What is the point of removing seeds and skin of tomatoes? Just texture and presentation? Or can it actually change the food's taste?
Seasoned Advice is a question and answer site for professional and amateur chefs. It only takes a minute to sign up.Sign up to join this community
Texture is the main reason, but if you're going to be blending the sauce, there can be off-flavors from cracking open the seeds. Even if you don't blend it, they can be these slippery little things that I never much liked growing up.
To reduce the amount of waste, you can :
cook the sauce, then put it through a food mill to strip out the seeds and skins, thus keeping you from wasting the gel around the seeds.
freeze the peeled skins, to save for when you're next going to be making vegetable stock.
collect the seeds and gel, then put it into a muslin bag and hang to let drip to extract 'tomato water'. (you typically use crushed tomatoes for this ... I don't know for sure if the gel will go through the muslin). Tomato water is strange as it gives good tomato flavor, without the red color.
It depends on the tomatoes. Sometimes the skin and seeds are SO bitter. I recently made a sauce and it was inedible because of the bitterness, so i made a new one with tomatoes from the same batch and removed the skin and seeds and it tasted delicious. Often winter tomatoes are the ones to watch out for. Summer ones tend to be much sweeter and can be used whole.

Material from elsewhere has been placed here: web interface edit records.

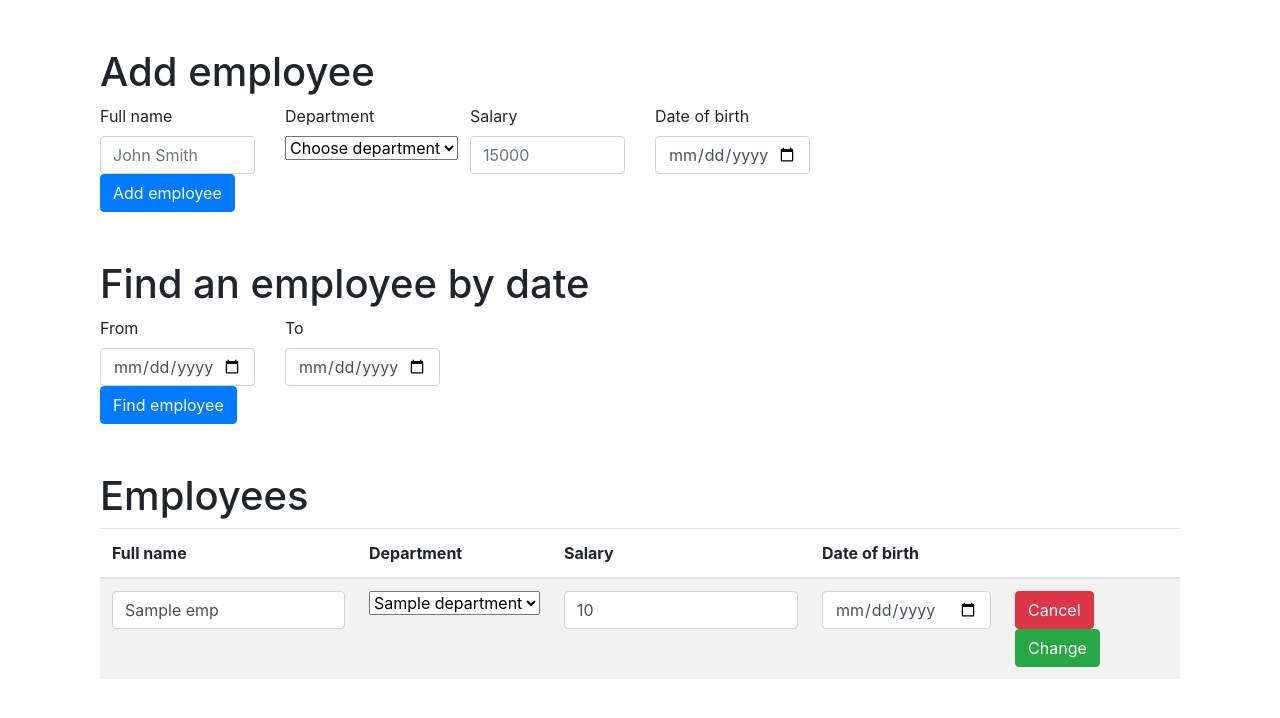
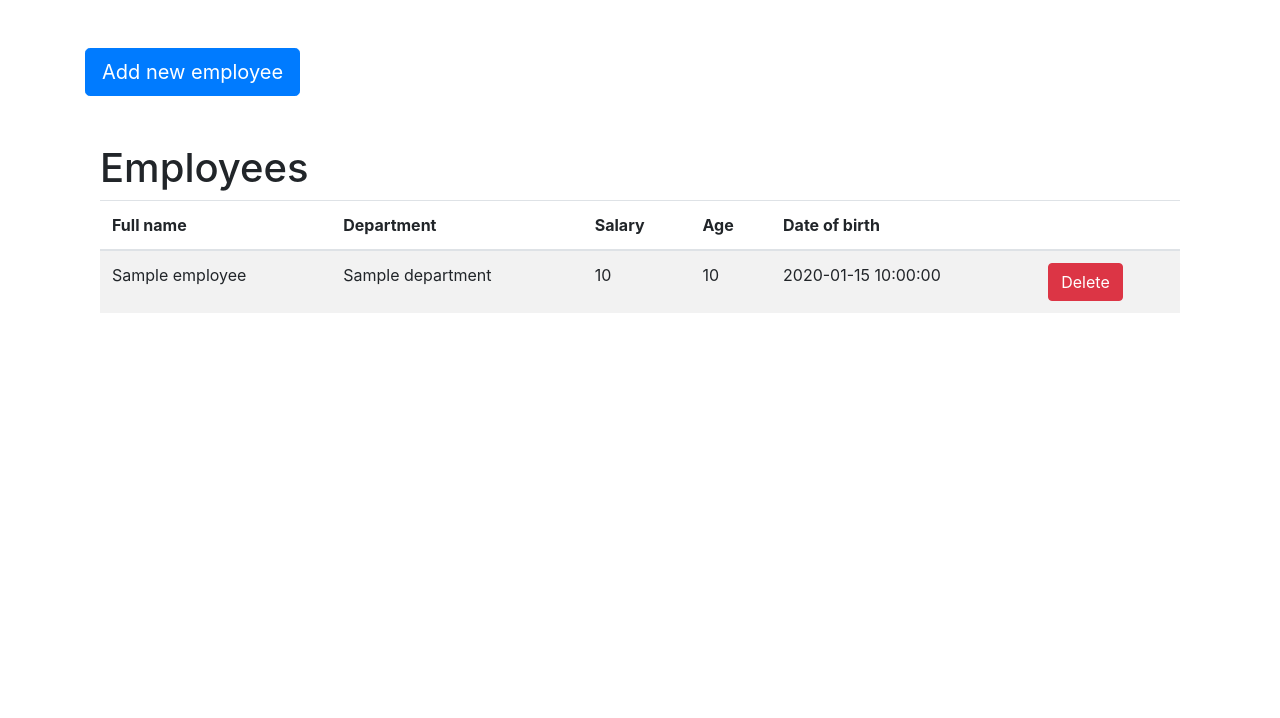
Before and after one commit to aer0z/PythonEpam2021, a Flask app: template department_app/templates/employees.html in a window 1280 px wide. Shown: the part 56-774 px from the top of the page. Run offline with Flask 2, Linux system fonts and the light colour scheme; the template is opened without the code that fills it: most values are stand-ins (such as "Sample title", 1, 10 or a date in 2020); parts of the project's set-up code (start-up, migrations or seed data) failed here and were passed over; some libraries are stand-ins or nearby versions.

Commit message:
Employees functional added

```diff
--- a/department_app/models/employee_model.py
+++ b/department_app/models/employee_model.py
@@ -1,5 +1,6 @@
 from department_app import db
 from department_app.models.department_model import Department
+from uuid import uuid4
 
 
 class Employee(db.Model):
@@ -9,6 +10,7 @@ class Employee(db.Model):
     """
     __table_args__ = {'extend_existing': True}
     id = db.Column(db.Integer, primary_key=True)
+    uuid = db.Column(db.String(length=36), unique=True, nullable=False, default=uuid4)
     name = db.Column(db.String(50), nullable=False)
     birth_date = db.Column(db.Date, nullable=False)
     salary = db.Column(db.Float, nullable=False)
--- a/department_app/service/__init__.py
+++ b/department_app/service/__init__.py
@@ -1,2 +1,3 @@
 from . import auth_service
 from . import department_service
+from . import employee_service
--- a/department_app/templates/employees.html
+++ b/department_app/templates/employees.html
@@ -1,61 +1,12 @@
 {% extends 'base.html'%}
 {% block title %}Employees{% endblock %}
 {% block content%}
-<div class="container mt-5">
-        <h1>Add employee</h1>
-      <form method="post" class="row g-3 needs-validation" novalidate>
-                <div class="col-md-2">
-                  <label for="validationCustom01" class="form-label">Full name</label>
-                  <input type="text"  name="name" class="form-control" id="validationCustom01" placeholder="John Smith" required>
-                </div>
-                <div class="col-md-2">
-                  <label for="validationCustom04" class="form-label">Department</label>
-                  <select name="department" class="form-select" id="validationCustom04" required>
-                    <option selected disabled value="">Choose department</option>
-                      {% for dnt in departments %}
-                          <option>{{ dnt.department }}</option>
-                      {% endfor %}
-                  </select>
-                  <div class="invalid-feedback">
-                    Please select a valid state.
-                  </div>
-                </div>
-                <div class="col-md-2">
-                  <label for="validationCustom05" class="form-label">Salary</label>
-                  <input name="salary" type="text" class="form-control" id="validationCustom05" placeholder="15000" required>
-                  <div class="invalid-feedback">
-                    Please provide a valid salary.
-                  </div>
-                </div>
 
-
-                  <div class="col-md-2">
-                    <label for="validationCustom05" class="form-label">Date of birth</label>
-                    <input name="birth_date" id="validationCustom06" type="date" class="form-control">
-                  </div>
-
-
-              <div class="col-12">
-                <button class="btn btn-primary" type="submit">Add employee</button>
-              </div>
-      </form>
- </div>
-<div class="container mt-5">
-    <h1>Find an employee by date</h1>
-     <form id="find_by_date" method="post" class="row g-3 needs-validation" novalidate>
-        <div class="col-md-2">
-                    <label for="validationCustom05" class="form-label">From</label>
-                    <input name="From" id="validationCustom0" type="date" class="form-control">
-        </div>
-         <div class="col-md-2">
-                    <label for="validationCustom05" class="form-label">To</label>
-                    <input name="To" id="validationCustom1" type="date" class="form-control">
-        </div>
-         <div class="col-12">
-                <button class="btn btn-primary" type="submit">Find employee</button>
-              </div>
-     </form>
-</div>
+<br/>
+<br/>
+<a href="{{ url_for('page.add_employee') }}" class="add_new">
+    <button type="button" class="btn btn-primary btn-lg">Add new employee</button>
+</a>
 <div class="container mt-5">
     <h1>Employees</h1>
     <table id="data" class="table table-striped">
@@ -64,47 +15,45 @@
             <th>Full name</th>
             <th>Department</th>
             <th>Salary</th>
+            <th>Age</th>
             <th>Date of birth</th>
             <th></th>
         </tr>
         </thead>
         <tbody>
-              {% for emp in employees %}
-              {% if emp.id == id %}
-                  <form method="post" class="row g-3 needs-validation" novalidate>
+        {% for employee in employees %}
             <tr>
-                                  <td><input type="text"  name="new_name" class="form-control" id="validationCustom08" value="{{ emp.name }}" required></td>
-                                  <td><select name="new_department" class="form-select" id="validationCustom09"  required>
-                                    <option selected >{{ emp.department }}</option>
-                                      {% for dnt in departments %}
-                                        {% if dnt.department != emp.department %}
-                                          <option>{{ dnt.department }}</option>
-                                        {% endif %}
-                                      {% endfor %}
-                                  </select></td>
-                                    <td><input name="new_salary" type="text" class="form-control" id="validationCustom10" value="{{ emp.salary }}" required></td>
-                                    <td><input name="new_birth_date" id="validationCustom11" type="date" class="form-control" value="{{ emp.birth_date }}"></td>
+                <td>{{ employee.name }}</td>
+                <td>{{ employee.department.department}}</td>
+                <td>{{ employee.salary }}</td>
+                <td>{{ employee.age }}</td>
+                <td>{{ employee.birth_date}}</td>
                 <td>
-                                 <a href="/employees" class="btn btn-danger">Cancel</a>
-                                <button class="btn btn-success" type="submit">Change</button>
+                    <input type="button" data-id="{{employee.uuid }}" class="btn btn-danger" value="Delete">
                 </td>
 
             </tr>
+        {% endfor %}
+        <div class="delete_window" style="display: none">
+            <form id='del' action="" method="post">
+                <p>Please confirm delete employee</p>
+                <input type="submit" class="btn btn-primary" value="Yes">
+                <input type="button" class="btn btn-secondary" value="Cancel">
             </form>
-              {% else %}
-                <tr>
-                  <td>{{ emp.name }}</td>
-                  <td>{{ emp.department }}</td>
-                    <td>{{ emp.salary }}</td>
-                    <td>{{ emp.birth_date }}</td>
-                    <td>
-                 <a href="/employees/{{ emp.id }}/del" class="btn btn-danger">Delete</a>
-                <a href="/employees/{{ emp.id }}/edit" class="btn btn-success">Edit</a>
-              </td>
-                </tr>
-                {% endif %}
-              {% endfor %}
+        </div>
         </tbody>
     </table>
 </div>
+<script src="https://code.jquery.com/jquery-3.6.0.min.js"></script>
+<script>
+    $('input.btn-danger').click(function () {
+        $('form#del').attr('action', `/employees/delete/${this.dataset.id}`);
+        $('div.delete_window').show();
+        $('.b-popup').show();
+    });
+    $('input.btn-secondary').click(function () {
+        $('div.delete_window').hide();
+        $('.b-popup').hide();
+    });
+</script>
 {% endblock %}
```
Also changed, not shown: department_app/service/employee_service.py (added, +77 -0 lines), department_app/templates/add_employee.html (added, +44 -0 lines), department_app/templates/departments.html (+4 -7 lines), department_app/views/views_employee.py (+45 -5 lines). Lines whose indentation alone changed are shown as unchanged.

If you don't want the liquid or seeds, squeeze it out. What remains is the skin and pulp. If you don't want the skin this can easily be removed by blanching the whole tomato and removing the skin first.
Tomato and peppers are in the nightshade family. When I roast red peppers I do the same thing, remove the skin and seeds. I feel this intensifies the flavors and improves the textures.